The Financial Times's "Observer" commented Friday on the fact that Colin Powell is scheduled to receive a French literary award Thursday at the home of the author of La Démocratie en Amérique.[1]  --  "Most French people seem quickly to have forgotten Mr. Powell's famous speech at the U.N. in the build-up to the war, when he claimed Saddam Hussein had chemical weapons and was seeking nuclear capability.  'He was just a soldier following orders' seems to be how this is remembered by most of France.  As Alexis de Tocqueville himself argued:  'I know of no country in which there is so little independence of mind and real freedom of discussion as in America.'" ...

1.

Comment & analysis

Observer

FRANCE HONORS ITS AMERICAN WAR HERO

Financial Times (UK)
November 24, 2006

http://www.ft.com/cms/s/1ede7e98-7b61-11db-bf9b-0000779e2340.html

There is likely to be an ambience of schadenfreude at the château de Tocqueville in northern France next week, when Colin Powell is awarded a prestigious French literary award in honor of his life's work.

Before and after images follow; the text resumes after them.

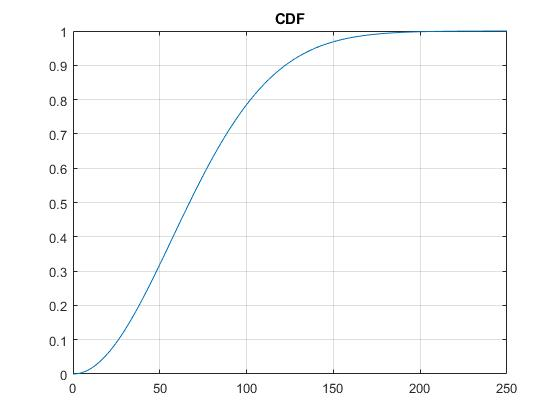
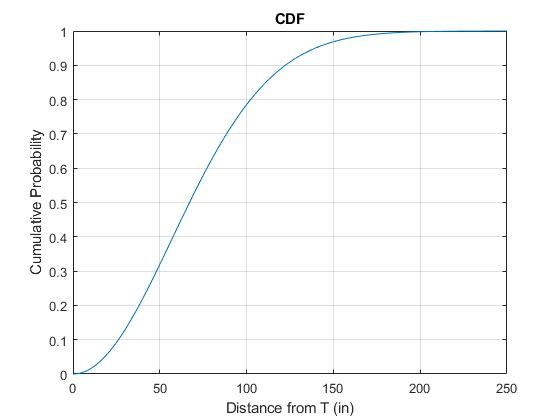
Updated images and plotting

Changed region(s): [[0.0607, 0.3095, 0.0911, 0.65], [0.3946, 0.9595, 0.6375, 0.9905]]

diff --git a/apma3100_proj3_part4.m b/apma3100_proj3_part4.m
@@ -101,10 +101,17 @@ end
     nvec = ones(size(this_sample_means))*n(i);
     scatter(nvec,this_sample_means);
  end
- axis([9 1100 50 100])
+ axis([9 1100 40 110])
  xticks(n);
  xlabel("Sample size (n)");
- ylabel("Sample Average");
+ ylabel("Sample Average (in)");
+ title("Sample Mean Estimations")
+ % Real mean calculated per Rayleigh mean - 1/a*sqrt(pi/2)
+ real_mean = 71.4389;
+ 
+ plot([1 1200], [71.4389 71.4389],'k--')
+ text(110, 69, "Real \mu")
+ 
  hold off
 
 function oldSeed = reportLastSeed()

diff --git a/Part3.m b/Part3.m
@@ -8,10 +8,14 @@ F_ = F(x);
 figure(1)
 plot(x,f_);
 title("PDF")
+xlabel("Distance from T (in)")
+ylabel("Probability")
 grid on
 figure(2)
 plot(x,F_);
 title("CDF")
+xlabel("Distance from T (in)")
+ylabel("Cumulative Probability")
 grid on
 
 p = [0.5 0.7 0.9];
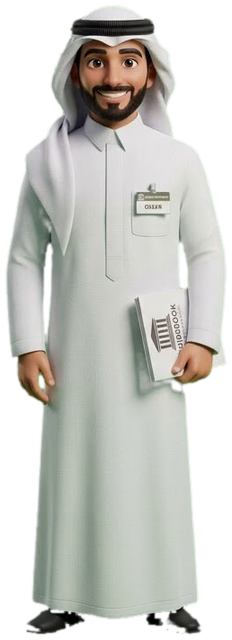
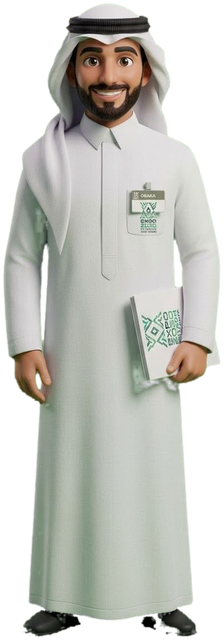
New look for Saad, architecture and page-flow diagrams
- Saad's picture replaced; cutout.py --keep-inside removes only the green
  screen (and same-coloured gaps), keeping the green Expo logo on his badge
- docs/architecture: how Saad works (page, our server, Gemini)
- docs/user-flow: the pages for the UX team (remote visit, memories, account),
  marking what is built and what still needs design

diff --git a/scripts/cutout.py b/scripts/cutout.py
@@ -4,6 +4,7 @@ The page shows web/guide.png instead of the drawn guide when the file exists (we
 
     python scripts/cutout.py guide_green.png                 # writes web/guide.png
     python scripts/cutout.py photo.jpg --key 255 255 255     # a flat white background instead of green
+    python scripts/cutout.py guide.jpg --keep-inside         # he wears something green (a logo): keep it
 
 Ask the image tool for "a perfectly flat, uniform pure chroma green (#00FF00) background": a white background
 is harder, because the white thobe touches it.
@@ -15,7 +16,7 @@ import numpy as np
 from PIL import Image, ImageFilter
 
 
-def cutout(src, key, tolerance, height):
+def cutout(src, key, tolerance, height, keep_inside=False):
     im = np.asarray(Image.open(src).convert("RGB")).astype(np.float32)
     key = np.array(key, dtype=np.float32)
     green = key[1] > key[0] + 60 and key[1] > key[2] + 60
@@ -28,10 +29,30 @@ def cutout(src, key, tolerance, height):
         dist = np.sqrt(((im - key) ** 2).sum(axis=2))
         # soft edge: fully clear near the key colour, fully solid a little further away
         alpha = np.clip((dist - tolerance) / (tolerance * 0.6), 0, 1)
+    near = np.ones(alpha.shape, bool)
+    if green and keep_inside:
+        # Only the screen goes, not green that is part of him (a logo on his badge or book). The screen is the
+        # green touching the picture's edges, plus enclosed patches of the same light green (the gap between an
+        # arm and the body). A logo's green is darker and stays solid, with its colour.
+        from scipy import ndimage
+        patches, n = ndimage.label(alpha < 0.5)
+        edge = set(np.unique(np.concatenate([patches[0], patches[-1], patches[:, 0], patches[:, -1]]))) - {0}
+        screen_colour = np.median(im[np.isin(patches, list(edge))], axis=0)
+        ids = np.arange(1, n + 1)
+        size = ndimage.sum(np.ones_like(patches), patches, ids)
+        colour = np.stack([ndimage.mean(im[..., c], patches, ids) for c in range(3)], axis=1)
+        alike = np.linalg.norm(colour - screen_colour, axis=1) < 30
+        light = (size >= 100) & (colour[:, 1] > 95)
+        is_screen = np.zeros(n + 1, bool)
+        is_screen[ids] = alike | light
+        is_screen[list(edge)] = True
+        screen = is_screen[patches] & (patches > 0)
+        alpha = np.where((patches > 0) & ~screen, 1.0, alpha)            # green that is part of him: keep
+        near = np.asarray(Image.fromarray((screen * 255).astype(np.uint8)).filter(ImageFilter.MaxFilter(9))) > 0
     if green:
         # green spill on the edges of white cloth and hair: pull green down to the other channels
         g_max = np.maximum(im[..., 0], im[..., 2])
-        im[..., 1] = np.minimum(im[..., 1], g_max + 12)
+        im[..., 1] = np.where(near, np.minimum(im[..., 1], g_max + 12), im[..., 1])
     rgba = np.dstack([im, alpha * 255]).astype(np.uint8)
     out = Image.fromarray(rgba, "RGBA")
     a = out.getchannel("A").filter(ImageFilter.MinFilter(3)).filter(ImageFilter.GaussianBlur(0.8))
@@ -54,8 +75,10 @@ def main():
                    help="Background colour to remove (default pure green)")
     p.add_argument("--tolerance", type=float, default=90, help="How far from the key colour still counts as background")
     p.add_argument("--height", type=int, default=640, help="Largest height in pixels (the page shows it small)")
+    p.add_argument("--keep-inside", action="store_true",
+                   help="Remove only the green around him, not green parts of his clothes (a logo)")
     args = p.parse_args()
-    out = cutout(args.image, args.key, args.tolerance, args.height)
+    out = cutout(args.image, args.key, args.tolerance, args.height, args.keep_inside)
     Path(args.out).parent.mkdir(parents=True, exist_ok=True)
     out.save(args.out, optimize=True)
     print(f"Saved {args.out} ({out.width}x{out.height}, {Path(args.out).stat().st_size // 1024} KB)")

The former U.S. secretary of state has always had a special place in French people's hearts as one of their few allies across the Atlantic when they struggled to stop George W. Bush, U.S. president, from embarking on a war in Iraq.

"I told you so" is likely to be a common refrain about the situation in Iraq, as Valéry Giscard d'Estaing, former French president, awards Mr. Powell with the prix de Tocqueville next Thursday at the French historian's former family residence.

Mr. Powell is popular in France, not least for inventing the Pottery Barn rule by warning Bush that if he invaded Iraq it could have a huge cost, mistakenly comparing the invasion to a "you break it, you own it" rule at the U.S. home furnishing retailer.

Most French people seem quickly to have forgotten Mr. Powell's famous speech at the U.N. in the build-up to the war, when he claimed Saddam Hussein had chemical weapons and was seeking nuclear capability.

"He was just a soldier following orders" seems to be how this is remembered by most of France. As Alexis de Tocqueville himself argued: "I know of no country in which there is so little independence of mind and real freedom of discussion as in America."